### Task brief
Across the data below, how many lines have the word "ExpansionPanelSummary" in them? Respond with the number alone.

### Excerpted records

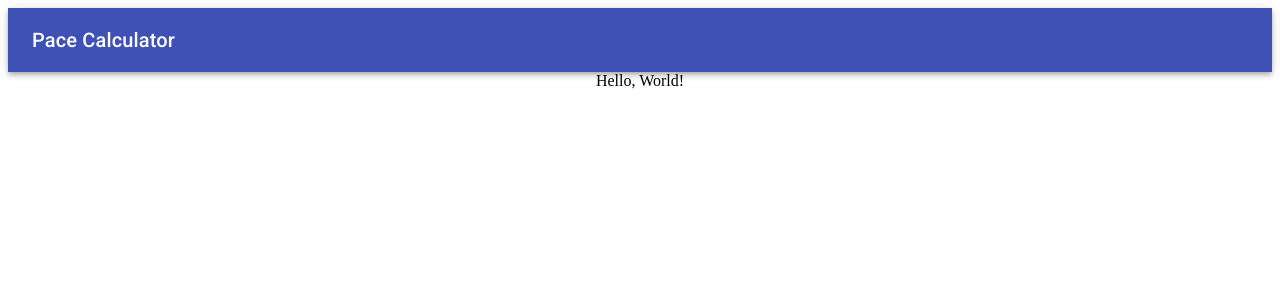
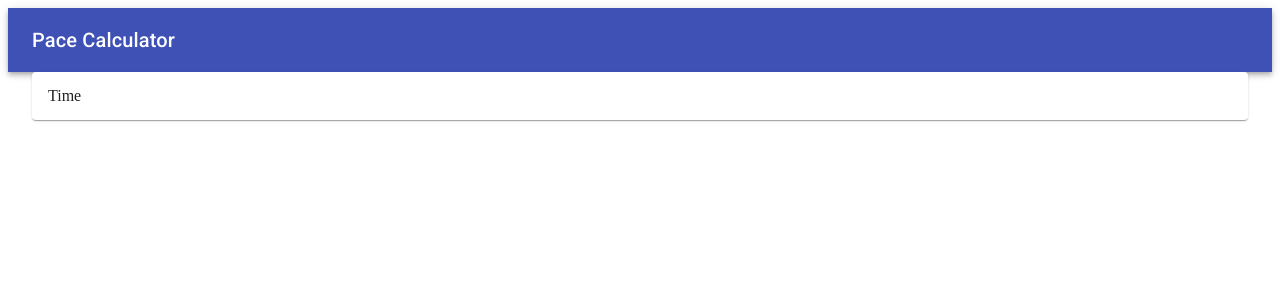
Before and after one commit to majikjohnson/pace-calculator, a React (Create React App) app in the folder client/: page / in a window 1280 px wide. Shown: the top 300 px of the page. Built offline with nearby package versions, Linux system fonts and the light colour scheme; the HTML template or start-up script is replaced by a standard one.

Commit message:
started implementation of main converter container

```diff
--- a/client/src/App.js
+++ b/client/src/App.js
@@ -3,12 +3,13 @@ import './App.css';
 import 'typeface-roboto';
 
 import Navbar from './components/layout/Navbar';
+import Converter from './components/Converter';
 
 function App() {
 	return (
 		<div className="App">
 			<Navbar />
-			Hello, World!
+			<Converter />
 		</div>
 	);
 }
--- /dev/null
+++ b/client/src/components/Converter.js
@@ -0,0 +1,21 @@
+import React from 'react';
+
+//Material UI imports
+import Container from '@material-ui/core/Container';
+import Typography from '@material-ui/core/Typography';
+import ExpansionPanel from '@material-ui/core/ExpansionPanel';
+import ExpansionPanelSummary from '@material-ui/core/ExpansionPanelSummary';
+import ExpansionPanelDetails from '@material-ui/core/ExpansionPanelDetails';
+
+const Converter = () => {
+	return (
+		<Container>
+			<ExpansionPanel>
+				<ExpansionPanelSummary>Time</ExpansionPanelSummary>
+				<ExpansionPanelDetails>Enter time</ExpansionPanelDetails>
+			</ExpansionPanel>
+		</Container>
+	);
+};
+
+export default Converter;
```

### Answer section
2